An exact copy of the data is required, with no pictures in it.

┌────────

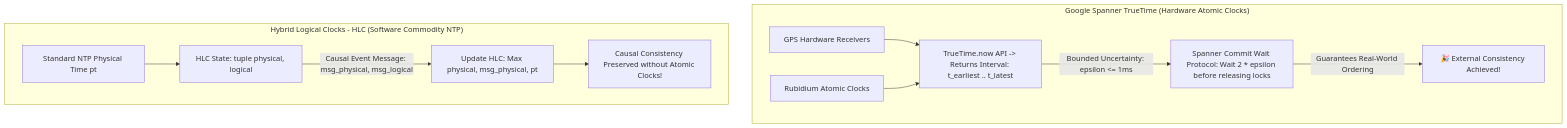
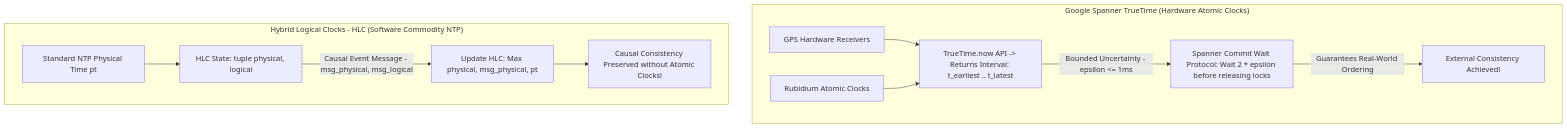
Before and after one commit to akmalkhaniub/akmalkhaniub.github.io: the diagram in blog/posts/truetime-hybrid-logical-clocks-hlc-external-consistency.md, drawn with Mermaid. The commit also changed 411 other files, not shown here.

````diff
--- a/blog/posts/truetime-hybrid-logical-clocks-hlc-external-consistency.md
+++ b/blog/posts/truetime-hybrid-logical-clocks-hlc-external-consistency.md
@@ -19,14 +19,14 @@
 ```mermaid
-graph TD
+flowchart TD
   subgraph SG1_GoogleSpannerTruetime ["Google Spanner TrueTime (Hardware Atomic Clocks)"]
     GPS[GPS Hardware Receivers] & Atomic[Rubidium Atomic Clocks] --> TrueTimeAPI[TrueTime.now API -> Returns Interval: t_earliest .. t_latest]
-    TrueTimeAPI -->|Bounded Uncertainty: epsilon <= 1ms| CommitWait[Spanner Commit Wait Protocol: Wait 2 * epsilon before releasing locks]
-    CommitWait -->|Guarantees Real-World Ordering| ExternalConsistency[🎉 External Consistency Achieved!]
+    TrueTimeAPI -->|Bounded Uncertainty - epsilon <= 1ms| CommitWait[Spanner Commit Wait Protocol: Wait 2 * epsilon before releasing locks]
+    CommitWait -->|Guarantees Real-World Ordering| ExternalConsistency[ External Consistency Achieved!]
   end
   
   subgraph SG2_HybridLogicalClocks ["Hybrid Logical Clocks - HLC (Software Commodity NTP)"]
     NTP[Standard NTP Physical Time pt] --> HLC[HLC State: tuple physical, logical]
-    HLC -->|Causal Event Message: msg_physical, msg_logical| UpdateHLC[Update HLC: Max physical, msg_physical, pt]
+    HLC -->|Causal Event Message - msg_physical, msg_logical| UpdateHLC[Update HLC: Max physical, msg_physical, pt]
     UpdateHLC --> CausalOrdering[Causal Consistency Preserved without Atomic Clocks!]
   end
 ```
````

└────────

> Completed task
Before and after one commit to akmalkhaniub/akmalkhaniub.github.io: the diagram in blog/posts/truetime-hybrid-logical-clocks-hlc-external-consistency.md, drawn with Mermaid. The commit also changed 411 other files, not shown here.

````diff
--- a/blog/posts/truetime-hybrid-logical-clocks-hlc-external-consistency.md
+++ b/blog/posts/truetime-hybrid-logical-clocks-hlc-external-consistency.md
@@ -19,14 +19,14 @@
 ```mermaid
-graph TD
+flowchart TD
   subgraph SG1_GoogleSpannerTruetime ["Google Spanner TrueTime (Hardware Atomic Clocks)"]
     GPS[GPS Hardware Receivers] & Atomic[Rubidium Atomic Clocks] --> TrueTimeAPI[TrueTime.now API -> Returns Interval: t_earliest .. t_latest]
-    TrueTimeAPI -->|Bounded Uncertainty: epsilon <= 1ms| CommitWait[Spanner Commit Wait Protocol: Wait 2 * epsilon before releasing locks]
-    CommitWait -->|Guarantees Real-World Ordering| ExternalConsistency[🎉 External Consistency Achieved!]
+    TrueTimeAPI -->|Bounded Uncertainty - epsilon <= 1ms| CommitWait[Spanner Commit Wait Protocol: Wait 2 * epsilon before releasing locks]
+    CommitWait -->|Guarantees Real-World Ordering| ExternalConsistency[ External Consistency Achieved!]
   end
   
   subgraph SG2_HybridLogicalClocks ["Hybrid Logical Clocks - HLC (Software Commodity NTP)"]
     NTP[Standard NTP Physical Time pt] --> HLC[HLC State: tuple physical, logical]
-    HLC -->|Causal Event Message: msg_physical, msg_logical| UpdateHLC[Update HLC: Max physical, msg_physical, pt]
+    HLC -->|Causal Event Message - msg_physical, msg_logical| UpdateHLC[Update HLC: Max physical, msg_physical, pt]
     UpdateHLC --> CausalOrdering[Causal Consistency Preserved without Atomic Clocks!]
   end
 ```
````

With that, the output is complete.